> _Work item_: The answer is the set of lines that include "BLOCK", copied from the data below.

:: Available data ::

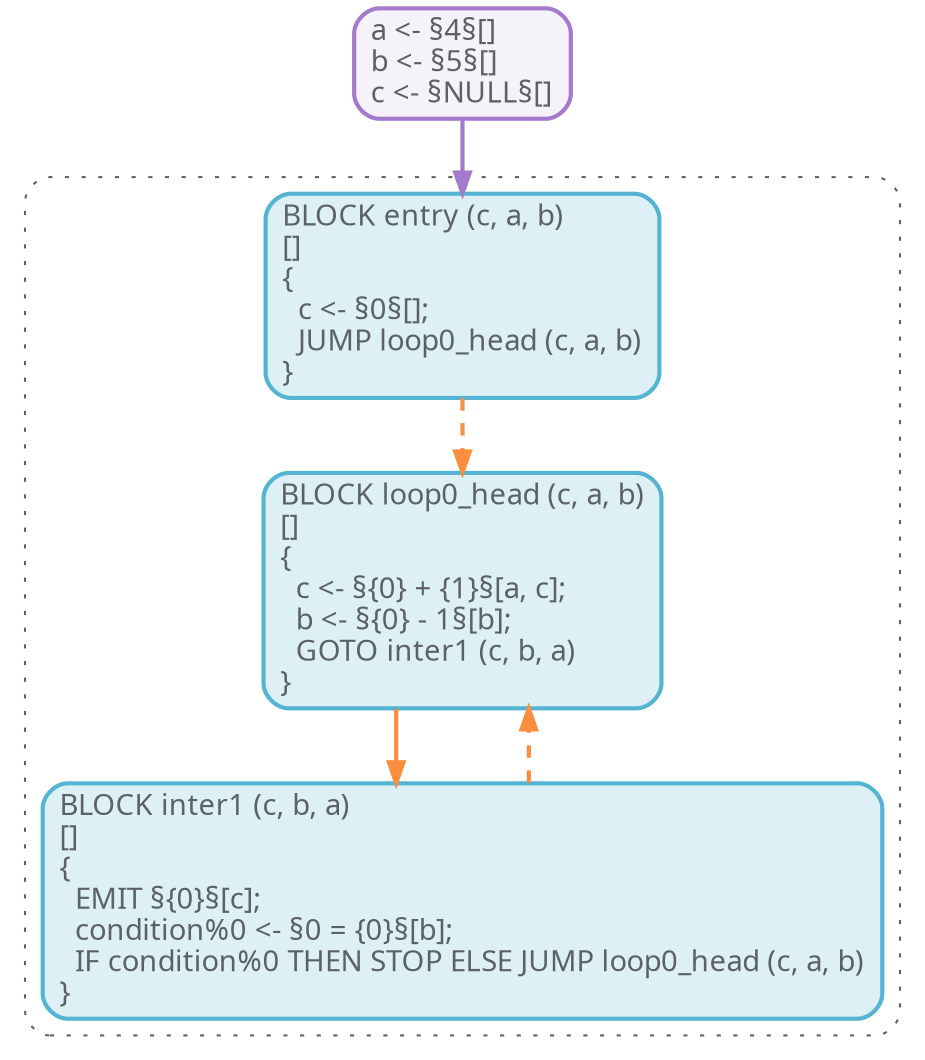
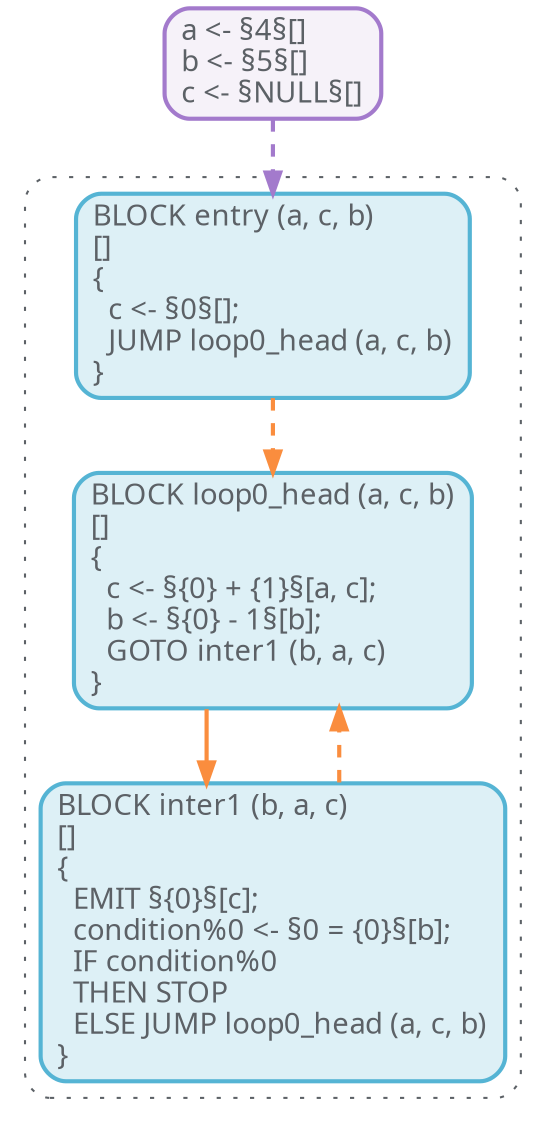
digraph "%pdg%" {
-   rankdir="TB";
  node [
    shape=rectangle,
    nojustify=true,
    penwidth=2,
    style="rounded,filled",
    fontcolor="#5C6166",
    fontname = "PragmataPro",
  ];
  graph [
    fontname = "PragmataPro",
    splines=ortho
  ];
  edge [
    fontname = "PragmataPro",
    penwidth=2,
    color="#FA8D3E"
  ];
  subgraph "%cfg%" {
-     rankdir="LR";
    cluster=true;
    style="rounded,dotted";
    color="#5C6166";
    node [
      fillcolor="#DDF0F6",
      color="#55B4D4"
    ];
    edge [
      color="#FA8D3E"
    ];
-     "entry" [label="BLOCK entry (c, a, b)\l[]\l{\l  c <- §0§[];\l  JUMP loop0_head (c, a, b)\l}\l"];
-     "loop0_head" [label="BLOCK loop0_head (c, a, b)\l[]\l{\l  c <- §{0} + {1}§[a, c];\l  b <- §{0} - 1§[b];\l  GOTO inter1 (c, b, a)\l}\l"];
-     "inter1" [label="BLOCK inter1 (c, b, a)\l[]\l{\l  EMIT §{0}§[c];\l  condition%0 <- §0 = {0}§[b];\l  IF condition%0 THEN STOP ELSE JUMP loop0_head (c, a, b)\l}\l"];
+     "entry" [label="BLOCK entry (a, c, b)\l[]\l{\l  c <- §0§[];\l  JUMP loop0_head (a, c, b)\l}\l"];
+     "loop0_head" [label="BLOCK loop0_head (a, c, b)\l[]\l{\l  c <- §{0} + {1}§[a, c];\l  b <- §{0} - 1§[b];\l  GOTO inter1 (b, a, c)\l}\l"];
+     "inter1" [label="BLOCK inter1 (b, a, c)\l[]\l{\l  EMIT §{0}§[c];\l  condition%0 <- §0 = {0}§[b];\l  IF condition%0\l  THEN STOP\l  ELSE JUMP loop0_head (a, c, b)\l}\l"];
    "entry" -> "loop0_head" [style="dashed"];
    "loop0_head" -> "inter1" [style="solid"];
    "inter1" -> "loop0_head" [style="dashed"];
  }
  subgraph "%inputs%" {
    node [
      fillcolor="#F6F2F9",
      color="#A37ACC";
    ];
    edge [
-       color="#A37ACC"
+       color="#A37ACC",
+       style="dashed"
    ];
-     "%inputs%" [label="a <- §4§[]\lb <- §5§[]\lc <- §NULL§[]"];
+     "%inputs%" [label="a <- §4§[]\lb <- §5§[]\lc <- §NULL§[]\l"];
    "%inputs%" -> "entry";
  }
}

:::
:: Available data ::

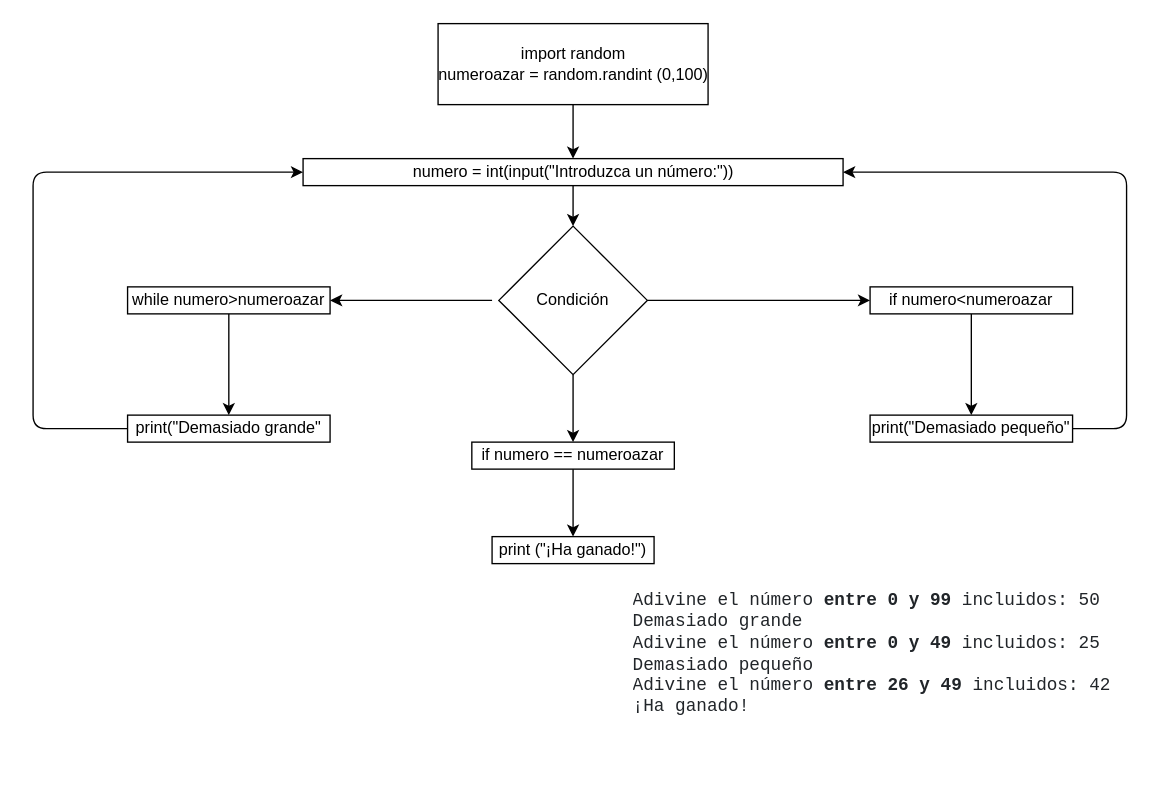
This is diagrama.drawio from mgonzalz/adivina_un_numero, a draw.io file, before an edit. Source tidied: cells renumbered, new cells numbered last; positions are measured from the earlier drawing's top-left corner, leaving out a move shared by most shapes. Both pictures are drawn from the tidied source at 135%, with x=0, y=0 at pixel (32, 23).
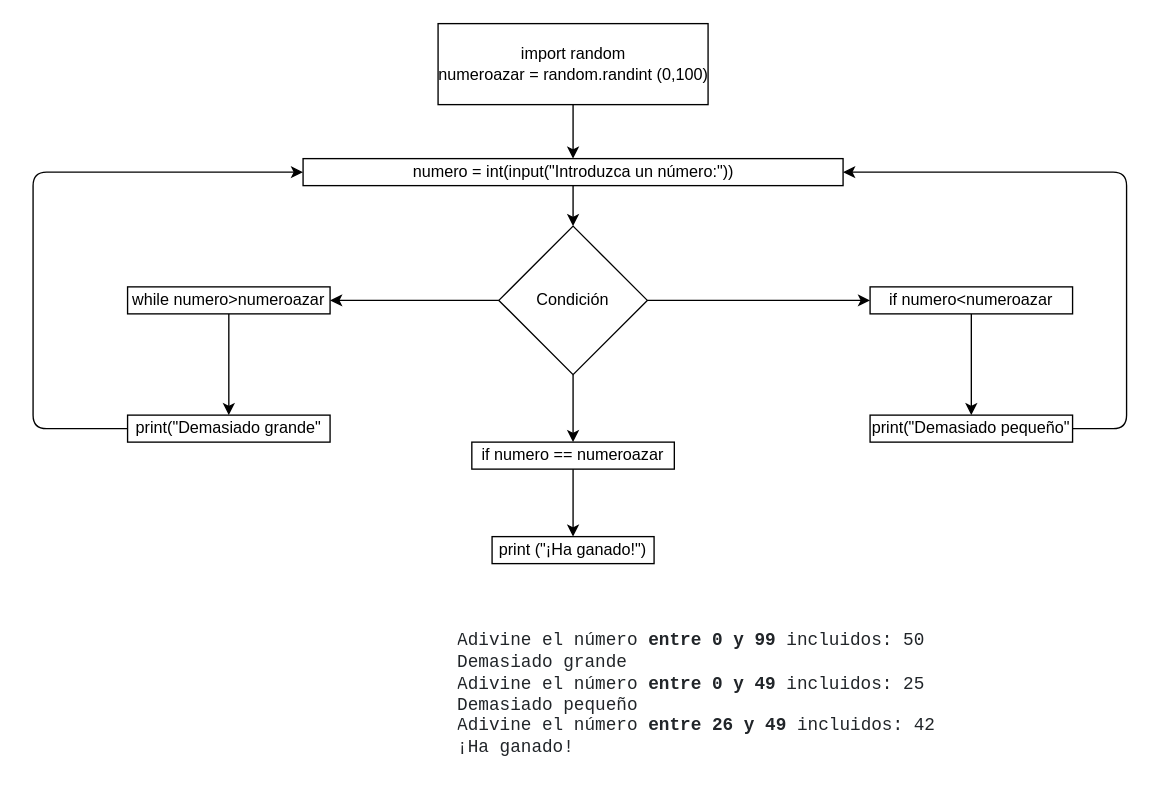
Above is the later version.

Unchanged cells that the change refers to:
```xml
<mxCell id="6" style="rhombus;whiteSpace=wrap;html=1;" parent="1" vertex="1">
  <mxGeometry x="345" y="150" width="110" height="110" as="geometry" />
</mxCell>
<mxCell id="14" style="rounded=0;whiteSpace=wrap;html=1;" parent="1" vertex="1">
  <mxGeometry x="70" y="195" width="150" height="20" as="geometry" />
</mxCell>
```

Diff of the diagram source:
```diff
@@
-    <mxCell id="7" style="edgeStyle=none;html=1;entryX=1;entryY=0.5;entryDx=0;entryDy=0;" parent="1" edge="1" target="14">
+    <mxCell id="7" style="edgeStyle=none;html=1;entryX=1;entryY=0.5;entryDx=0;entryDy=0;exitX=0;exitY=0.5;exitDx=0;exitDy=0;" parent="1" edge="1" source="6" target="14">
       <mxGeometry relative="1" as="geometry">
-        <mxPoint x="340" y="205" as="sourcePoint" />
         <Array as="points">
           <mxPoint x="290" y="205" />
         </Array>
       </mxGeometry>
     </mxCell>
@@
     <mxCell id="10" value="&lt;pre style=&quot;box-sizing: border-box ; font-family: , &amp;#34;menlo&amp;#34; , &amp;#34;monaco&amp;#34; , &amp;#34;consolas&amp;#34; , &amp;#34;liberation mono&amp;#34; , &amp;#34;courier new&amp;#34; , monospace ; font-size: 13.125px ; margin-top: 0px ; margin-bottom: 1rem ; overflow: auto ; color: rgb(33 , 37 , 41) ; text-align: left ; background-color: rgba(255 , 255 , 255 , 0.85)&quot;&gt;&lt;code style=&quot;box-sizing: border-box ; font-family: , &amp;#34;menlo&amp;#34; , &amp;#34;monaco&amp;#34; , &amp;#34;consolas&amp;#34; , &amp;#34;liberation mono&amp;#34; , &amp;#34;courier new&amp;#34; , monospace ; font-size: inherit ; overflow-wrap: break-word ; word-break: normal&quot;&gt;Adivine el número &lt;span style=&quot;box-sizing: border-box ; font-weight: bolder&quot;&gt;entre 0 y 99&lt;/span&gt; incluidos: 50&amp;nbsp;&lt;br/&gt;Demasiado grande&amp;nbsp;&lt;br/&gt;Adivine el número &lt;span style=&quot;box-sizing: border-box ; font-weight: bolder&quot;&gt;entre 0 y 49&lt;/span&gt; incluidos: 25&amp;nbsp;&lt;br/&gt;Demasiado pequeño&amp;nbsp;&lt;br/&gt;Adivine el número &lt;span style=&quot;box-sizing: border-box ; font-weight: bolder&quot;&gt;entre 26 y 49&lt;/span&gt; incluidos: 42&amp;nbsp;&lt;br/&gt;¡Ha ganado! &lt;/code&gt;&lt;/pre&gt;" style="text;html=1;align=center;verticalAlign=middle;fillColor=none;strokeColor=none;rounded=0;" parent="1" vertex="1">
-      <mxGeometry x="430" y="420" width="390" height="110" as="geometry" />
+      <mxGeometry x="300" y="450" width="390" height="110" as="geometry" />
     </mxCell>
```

:::

> _The completed task_:
-     "entry" [label="BLOCK entry (c, a, b)\l[]\l{\l  c <- §0§[];\l  JUMP loop0_head (c, a, b)\l}\l"];
-     "loop0_head" [label="BLOCK loop0_head (c, a, b)\l[]\l{\l  c <- §{0} + {1}§[a, c];\l  b <- §{0} - 1§[b];\l  GOTO inter1 (c, b, a)\l}\l"];
-     "inter1" [label="BLOCK inter1 (c, b, a)\l[]\l{\l  EMIT §{0}§[c];\l  condition%0 <- §0 = {0}§[b];\l  IF condition%0 THEN STOP ELSE JUMP loop0_head (c, a, b)\l}\l"];
+     "entry" [label="BLOCK entry (a, c, b)\l[]\l{\l  c <- §0§[];\l  JUMP loop0_head (a, c, b)\l}\l"];
+     "loop0_head" [label="BLOCK loop0_head (a, c, b)\l[]\l{\l  c <- §{0} + {1}§[a, c];\l  b <- §{0} - 1§[b];\l  GOTO inter1 (b, a, c)\l}\l"];
+     "inter1" [label="BLOCK inter1 (b, a, c)\l[]\l{\l  EMIT §{0}§[c];\l  condition%0 <- §0 = {0}§[b];\l  IF condition%0\l  THEN STOP\l  ELSE JUMP loop0_head (a, c, b)\l}\l"];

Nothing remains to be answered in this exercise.